> [Problem description]: Could you give back every record below exactly, leaving out the pictures?

> [User interface change data]:
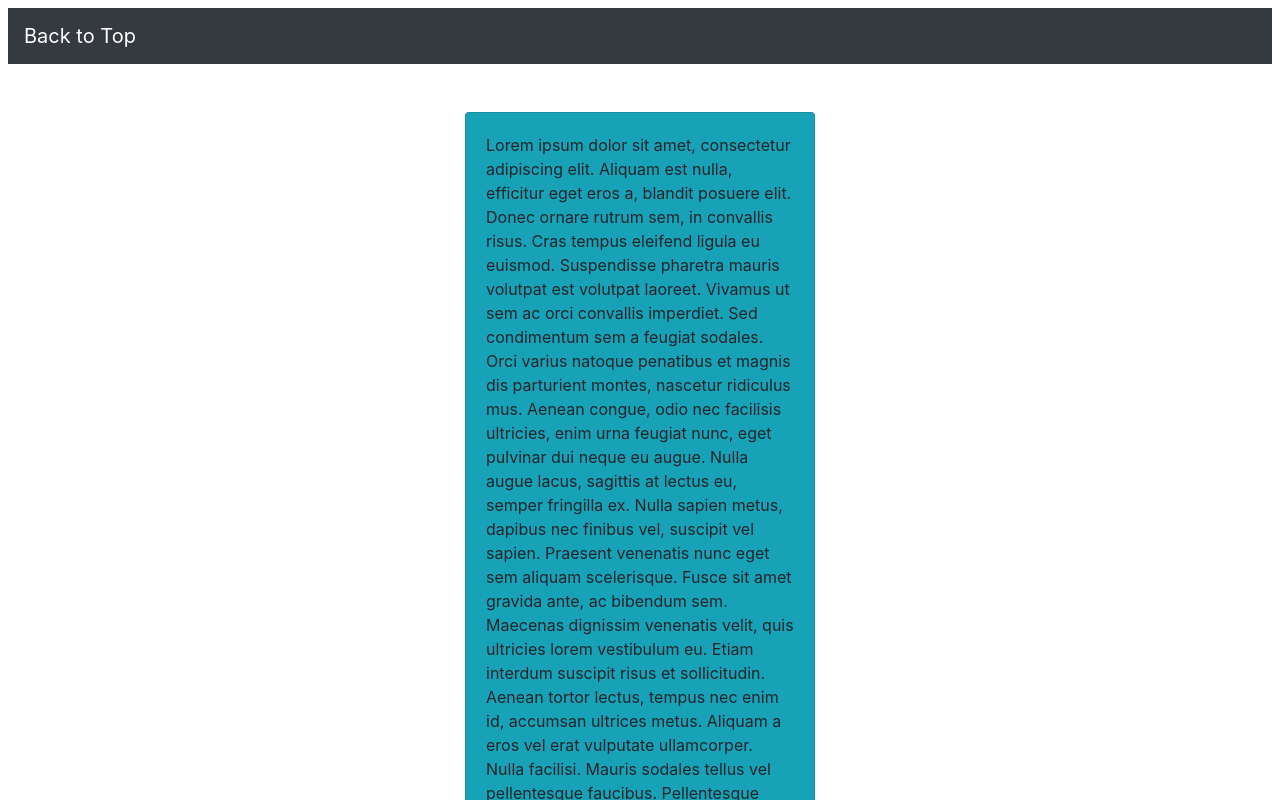
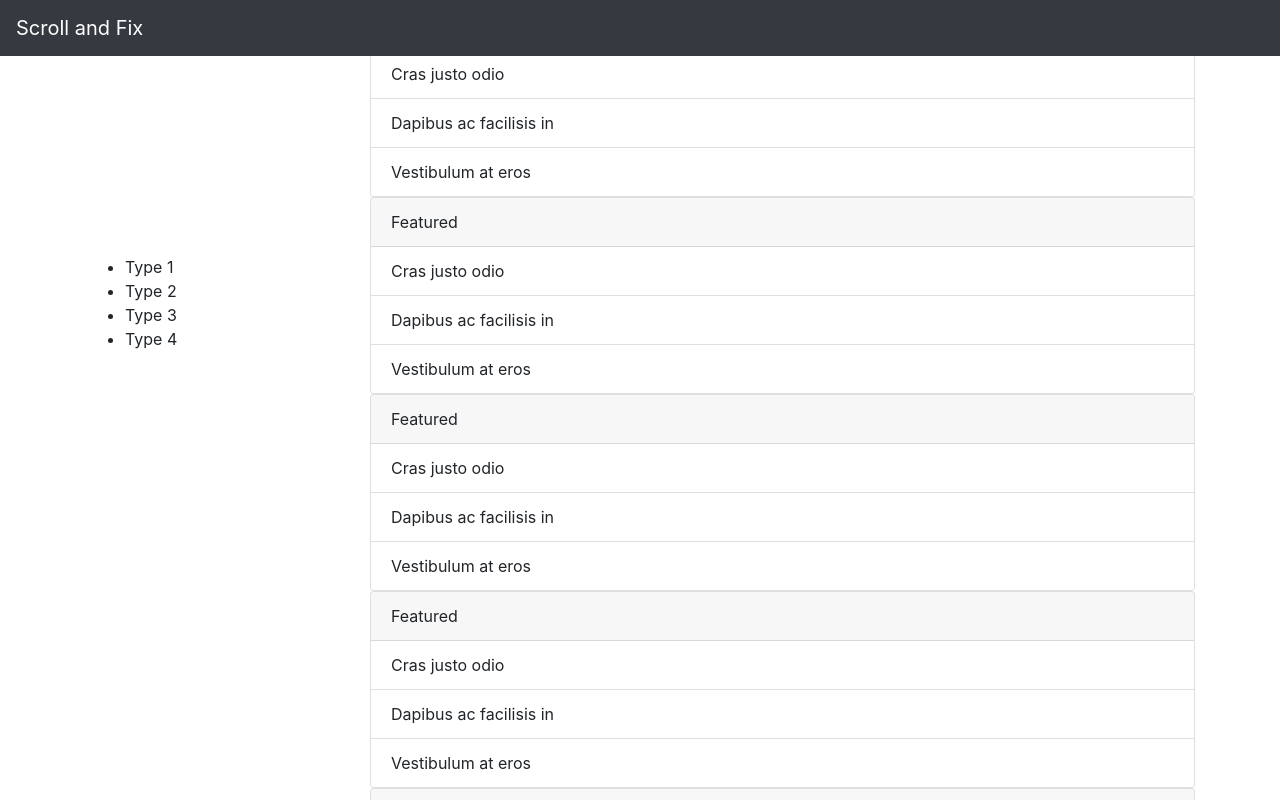
Before and after one commit to swarajlaha/frontend-challenges, a React (Create React App) app: page / in a window 1280 px wide. Shown: the top 800 px of the page. Built offline with nearby package versions, Linux system fonts and the light colour scheme.

Commit message:
scroll & fix

```diff
--- a/src/App.js
+++ b/src/App.js
@@ -2,6 +2,7 @@ import './App.css';
 import AutosuggestInput from './autosuggest-input/pages/autosuggestInput';
 import BackToTop from './back-to-top/pages/backToTop';
 import PasswordChecker from './password-checker/pages/PasswordChecker';
+import ScrollAndFix from './scroll-and-fix/pages/ScrollAndFix';
 import SmartTextarea from './smart-textarea/pages/SmartTextarea';
 import ToggleSidebar from './toggle-sidebar/pages/ToggleSidebar';
 
@@ -21,7 +22,10 @@ function App() {
       {/* <AutosuggestInput /> */}
 
       { /** Back to top button */}
-      <BackToTop />
+      {/* <BackToTop /> */}
+
+      { /** Scroll and fix */}
+      <ScrollAndFix />
     </>
   );
 }
--- /dev/null
+++ b/src/scroll-and-fix/commons/appNavbar.js
@@ -0,0 +1,16 @@
+import React from 'react';
+import { Navbar } from 'react-bootstrap';
+
+const AppNavbar = () => {
+  return (
+    <>
+      <Navbar bg="dark" variant="dark" className='navbar'>
+        <Navbar.Brand href="#home">
+          Scroll and Fix
+        </Navbar.Brand>
+      </Navbar>
+    </>
+  );
+}
+
+export default AppNavbar;
--- /dev/null
+++ b/src/scroll-and-fix/components/content.js
@@ -0,0 +1,23 @@
+import React from 'react'
+import { Card, ListGroup } from 'react-bootstrap'
+
+const Content = () => {
+  const contentSize = new Array(16).fill(1)
+
+  return (
+    <>
+      {contentSize.map((cs) => (
+        <Card>
+          <Card.Header>Featured</Card.Header>
+          <ListGroup variant="flush">
+            <ListGroup.Item>Cras justo odio</ListGroup.Item>
+            <ListGroup.Item>Dapibus ac facilisis in</ListGroup.Item>
+            <ListGroup.Item>Vestibulum at eros</ListGroup.Item>
+          </ListGroup>
+        </Card>
+      ))}
+    </>
+  )
+}
+
+export default Content
--- /dev/null
+++ b/src/scroll-and-fix/components/sidebar.js
@@ -0,0 +1,26 @@
+import React, { useEffect, useState } from 'react'
+import '../styles/style.css'
+
+const Sidebar = ({ scrollDown }) => {
+
+  const [sidebarStyle, setSidebarStyle] = useState("sidebar-position-initial")
+  useEffect(() => {
+      if (scrollDown) setSidebarStyle("sidebar-position-scroll")
+      else setSidebarStyle("sidebar-position-initial")
+  }, [scrollDown])
+
+  return (
+    <>
+      <div className={sidebarStyle}>
+        <ul>
+          <li>Type 1</li>
+          <li>Type 2</li>
+          <li>Type 3</li>
+          <li>Type 4</li>
+        </ul>
+      </div>
+    </>
+  )
+}
+
+export default Sidebar
--- /dev/null
+++ b/src/scroll-and-fix/containers/main.js
@@ -0,0 +1,23 @@
+import React from 'react'
+import { Col, Container, Row } from 'react-bootstrap'
+import Content from '../components/content'
+import Sidebar from '../components/sidebar'
+
+const Main = ({ scrollDown }) => {
+  return (
+    <>
+      <Container>
+        <Row>
+          <Col md={3}>
+            <Sidebar scrollDown={scrollDown} />
+          </Col>
+          <Col md={9}>
+            <Content />
+          </Col>
+        </Row>
+      </Container>
+    </>
+  )
+}
+
+export default Main
--- /dev/null
+++ b/src/scroll-and-fix/pages/ScrollAndFix.js
@@ -0,0 +1,29 @@
+import React, {useState} from "react";
+import AppNavbar from "../commons/appNavbar";
+import Main from "../containers/main";
+
+const ScrollAndFix = () => {
+
+  const [scrollDown, setScrollDown] = useState(false)
+
+  // Function to handle user scroll & check if user is scrolling down or up.
+  const onWheelHandler = () => {
+    const lastScrollTop = 0;
+    let st = window.pageYOffset || document.documentElement.scrollTop;
+    if(st > lastScrollTop) {
+      setScrollDown(true)
+      console.log(window.screenY)
+    } else {
+      setScrollDown(false)
+    }
+  }
+
+  return (
+    <div onWheel={onWheelHandler}>
+      <AppNavbar />
+      <Main scrollDown={scrollDown} />
+    </div>
+  )
+}
+
+export default ScrollAndFix
--- /dev/null
+++ b/src/scroll-and-fix/styles/style.css
@@ -0,0 +1,14 @@
+.navbar {
+  position: fixed !important;
+  top: 0 !important;
+  width: 100% !important;
+  z-index: 100;
+}
+.sidebar-position-initial {
+  margin-top: 100%;
+}
+.sidebar-position-scroll {
+  position: fixed;
+  top: 10%;
+  scroll-behavior: smooth;
+}
```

> [Response to this task]:
Before and after one commit to swarajlaha/frontend-challenges, a React (Create React App) app: page / in a window 1280 px wide. Shown: the top 800 px of the page. Built offline with nearby package versions, Linux system fonts and the light colour scheme.

Commit message:
scroll & fix

```diff
--- a/src/App.js
+++ b/src/App.js
@@ -2,6 +2,7 @@ import './App.css';
 import AutosuggestInput from './autosuggest-input/pages/autosuggestInput';
 import BackToTop from './back-to-top/pages/backToTop';
 import PasswordChecker from './password-checker/pages/PasswordChecker';
+import ScrollAndFix from './scroll-and-fix/pages/ScrollAndFix';
 import SmartTextarea from './smart-textarea/pages/SmartTextarea';
 import ToggleSidebar from './toggle-sidebar/pages/ToggleSidebar';
 
@@ -21,7 +22,10 @@ function App() {
       {/* <AutosuggestInput /> */}
 
       { /** Back to top button */}
-      <BackToTop />
+      {/* <BackToTop /> */}
+
+      { /** Scroll and fix */}
+      <ScrollAndFix />
     </>
   );
 }
--- /dev/null
+++ b/src/scroll-and-fix/commons/appNavbar.js
@@ -0,0 +1,16 @@
+import React from 'react';
+import { Navbar } from 'react-bootstrap';
+
+const AppNavbar = () => {
+  return (
+    <>
+      <Navbar bg="dark" variant="dark" className='navbar'>
+        <Navbar.Brand href="#home">
+          Scroll and Fix
+        </Navbar.Brand>
+      </Navbar>
+    </>
+  );
+}
+
+export default AppNavbar;
--- /dev/null
+++ b/src/scroll-and-fix/components/content.js
@@ -0,0 +1,23 @@
+import React from 'react'
+import { Card, ListGroup } from 'react-bootstrap'
+
+const Content = () => {
+  const contentSize = new Array(16).fill(1)
+
+  return (
+    <>
+      {contentSize.map((cs) => (
+        <Card>
+          <Card.Header>Featured</Card.Header>
+          <ListGroup variant="flush">
+            <ListGroup.Item>Cras justo odio</ListGroup.Item>
+            <ListGroup.Item>Dapibus ac facilisis in</ListGroup.Item>
+            <ListGroup.Item>Vestibulum at eros</ListGroup.Item>
+          </ListGroup>
+        </Card>
+      ))}
+    </>
+  )
+}
+
+export default Content
--- /dev/null
+++ b/src/scroll-and-fix/components/sidebar.js
@@ -0,0 +1,26 @@
+import React, { useEffect, useState } from 'react'
+import '../styles/style.css'
+
+const Sidebar = ({ scrollDown }) => {
+
+  const [sidebarStyle, setSidebarStyle] = useState("sidebar-position-initial")
+  useEffect(() => {
+      if (scrollDown) setSidebarStyle("sidebar-position-scroll")
+      else setSidebarStyle("sidebar-position-initial")
+  }, [scrollDown])
+
+  return (
+    <>
+      <div className={sidebarStyle}>
+        <ul>
+          <li>Type 1</li>
+          <li>Type 2</li>
+          <li>Type 3</li>
+          <li>Type 4</li>
+        </ul>
+      </div>
+    </>
+  )
+}
+
+export default Sidebar
--- /dev/null
+++ b/src/scroll-and-fix/containers/main.js
@@ -0,0 +1,23 @@
+import React from 'react'
+import { Col, Container, Row } from 'react-bootstrap'
+import Content from '../components/content'
+import Sidebar from '../components/sidebar'
+
+const Main = ({ scrollDown }) => {
+  return (
+    <>
+      <Container>
+        <Row>
+          <Col md={3}>
+            <Sidebar scrollDown={scrollDown} />
+          </Col>
+          <Col md={9}>
+            <Content />
+          </Col>
+        </Row>
+      </Container>
+    </>
+  )
+}
+
+export default Main
--- /dev/null
+++ b/src/scroll-and-fix/pages/ScrollAndFix.js
@@ -0,0 +1,29 @@
+import React, {useState} from "react";
+import AppNavbar from "../commons/appNavbar";
+import Main from "../containers/main";
+
+const ScrollAndFix = () => {
+
+  const [scrollDown, setScrollDown] = useState(false)
+
+  // Function to handle user scroll & check if user is scrolling down or up.
+  const onWheelHandler = () => {
+    const lastScrollTop = 0;
+    let st = window.pageYOffset || document.documentElement.scrollTop;
+    if(st > lastScrollTop) {
+      setScrollDown(true)
+      console.log(window.screenY)
+    } else {
+      setScrollDown(false)
+    }
+  }
+
+  return (
+    <div onWheel={onWheelHandler}>
+      <AppNavbar />
+      <Main scrollDown={scrollDown} />
+    </div>
+  )
+}
+
+export default ScrollAndFix
--- /dev/null
+++ b/src/scroll-and-fix/styles/style.css
@@ -0,0 +1,14 @@
+.navbar {
+  position: fixed !important;
+  top: 0 !important;
+  width: 100% !important;
+  z-index: 100;
+}
+.sidebar-position-initial {
+  margin-top: 100%;
+}
+.sidebar-position-scroll {
+  position: fixed;
+  top: 10%;
+  scroll-behavior: smooth;
+}
```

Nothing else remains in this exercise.